Web page edit records =>
++++
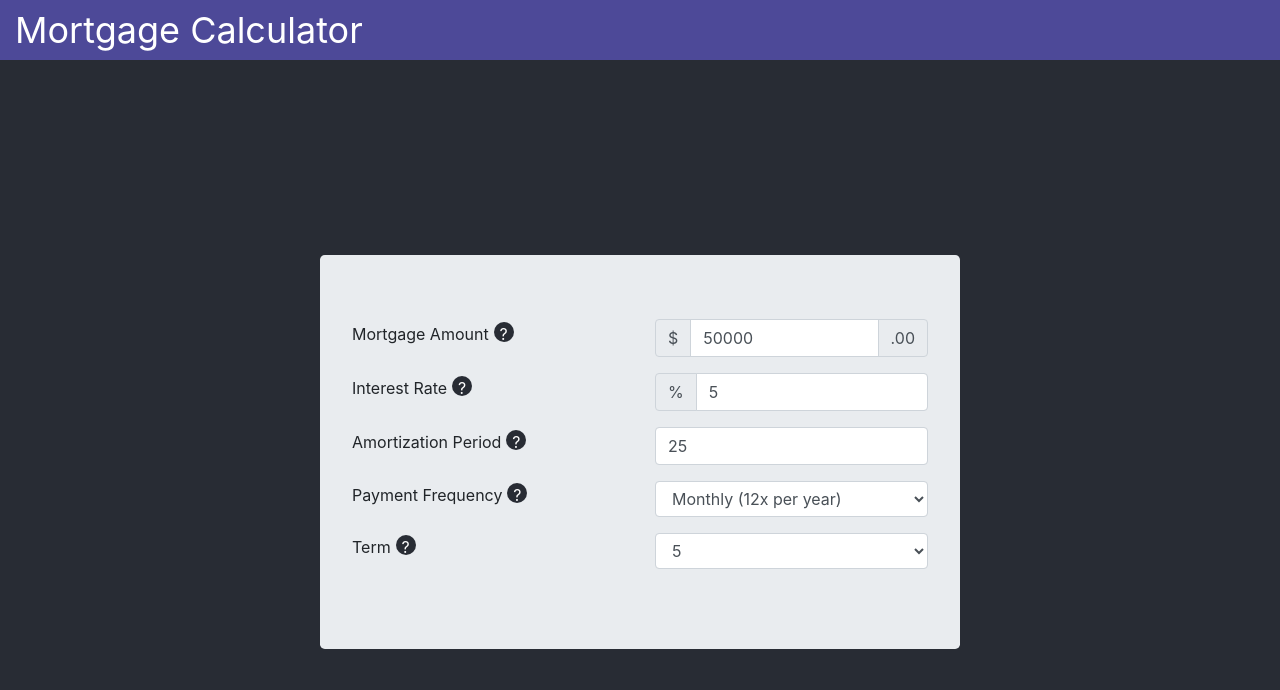
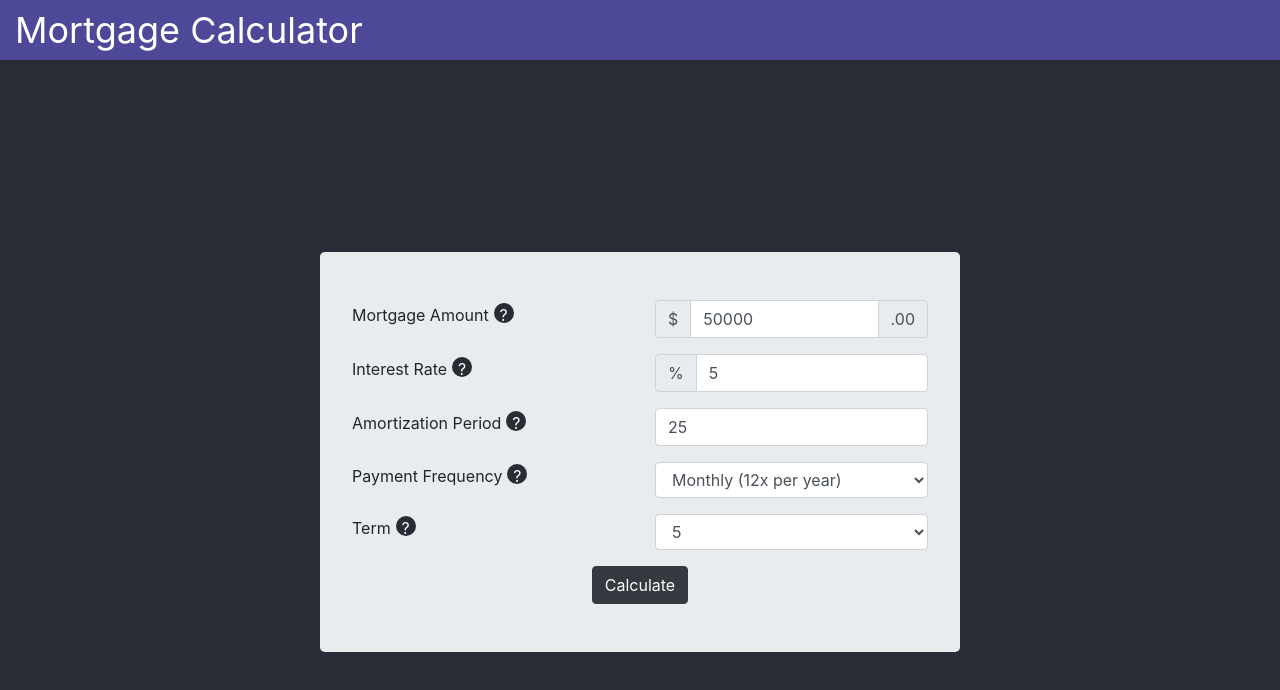
Before and after one commit to shubhamchauhan020692/mortgage-calculator, a React (Create React App) app: page / in a window 1280 px wide. Shown: the top 690 px of the page. Built offline with nearby package versions, Linux system fonts and the light colour scheme.

Commit message:
on calculate click

```diff
--- a/src/App.js
+++ b/src/App.js
@@ -1,5 +1,4 @@
 import React from 'react';
-import logo from './logo.svg';
 import './App.css';
 import { Home } from './components/Home';
 import { Header } from './components/Header';
--- a/src/components/Home.js
+++ b/src/components/Home.js
@@ -1,4 +1,4 @@
-import React, { useState, useEffect } from "react";
+import React, { useState } from "react";
 import { Charts } from "./Charts";
 import { SummaryTable } from "./SummaryTable";
 import { validateInputs, hasErrors } from "../utilities/validate";
@@ -66,7 +66,7 @@ export const Home = () => {
     setBarData(barData);
   }
 
-  const handleInputBlur = () => {
+  const handleSubmit = () => {
     const formErrors = validateInputs(
       mortgageAmt,
       rate,
@@ -93,7 +93,7 @@ export const Home = () => {
         paymentFrequency={paymentFrequency}
         term={term}
         handleInputChange={handleInputChange}
-        handleInputBlur={handleInputBlur}
+        handleSubmit={handleSubmit}
         errors={errors}
       />
       {summaryTableData?.length > 0 && !hasErrors(errors) && <SummaryTable summaryTableData={summaryTableData} />}
--- a/src/components/MortgageForm.js
+++ b/src/components/MortgageForm.js
@@ -5,9 +5,9 @@ import {
   paymentFrequencyOptions,
 } from "../constants/PaymentPlanOptions";
 
-export const MortgageForm = ({ mortgageAmt, rate, amortizationPeriod, paymentFrequency, term, handleInputChange, handleInputBlur, errors }) => {
+export const MortgageForm = ({ mortgageAmt, rate, amortizationPeriod, paymentFrequency, term, handleInputChange, handleSubmit, errors }) => {
   return (
-    <div id="mortgage-form-container" data-testid="mortgage-form-container" className="jumbotron no-gutters col-12 col-sm-6 mt-3">
+    <div id="mortgage-form-container" data-testid="mortgage-form-container" className="jumbotron no-gutters col-12 col-sm-6 mt-3 py-5">
       <div className="row align-items-center mb-3">
         <div className="col-12 col-sm-6">
           <label htmlFor="basic-url">Mortgage Amount</label>
@@ -34,7 +34,6 @@ export const MortgageForm = ({ mortgageAmt, rate, amortizationPeriod, paymentFre
               placeholder="Value nearest to dollar amount"
               value={mortgageAmt}
               onChange={handleInputChange}
-              onBlur={handleInputBlur}
             />
             <div className="input-group-append">
               <span className="input-group-text">.00</span>
@@ -74,7 +73,6 @@ export const MortgageForm = ({ mortgageAmt, rate, amortizationPeriod, paymentFre
               max={100}
               min={0}
               onChange={handleInputChange}
-              onBlur={handleInputBlur}
             />
           </div>
           {errors?.rate && <div className="error">{errors?.rate}</div>}
@@ -103,7 +101,6 @@ export const MortgageForm = ({ mortgageAmt, rate, amortizationPeriod, paymentFre
             placeholder="Years"
             value={amortizationPeriod}
             onChange={handleInputChange}
-            onBlur={handleInputBlur}
             max={30}
             min={1}
           />
@@ -131,7 +128,6 @@ export const MortgageForm = ({ mortgageAmt, rate, amortizationPeriod, paymentFre
             data-testid="paymentFrequency"
             value={paymentFrequency}
             onChange={handleInputChange}
-            onBlur={handleInputBlur}
           >
             {paymentFrequencyOptions.map((option, index) => (
               <option id={index} value={option.value} key={index}>
@@ -160,7 +156,6 @@ export const MortgageForm = ({ mortgageAmt, rate, amortizationPeriod, paymentFre
             name="term"
             value={term}
             onChange={handleInputChange}
-            onBlur={handleInputBlur}
           >
             {getTermOptions().map((option, index) => (
               <option id={index} value={option.value} key={index}>
@@ -171,6 +166,15 @@ export const MortgageForm = ({ mortgageAmt, rate, amortizationPeriod, paymentFre
           {errors?.term && <div className="error">{errors?.term}</div>}
         </div>
       </div>
+      <div className="row justify-content-center">
+        <button
+          type="button"
+          class="btn btn-dark"
+          onClick={handleSubmit}
+        >
+          Calculate
+        </button>
+      </div>
     </div>
   )
 }
```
++++
Check each line of these records for the string "Home" and state only how many lines have it.

ANSWER TO THE EXERCISE => 5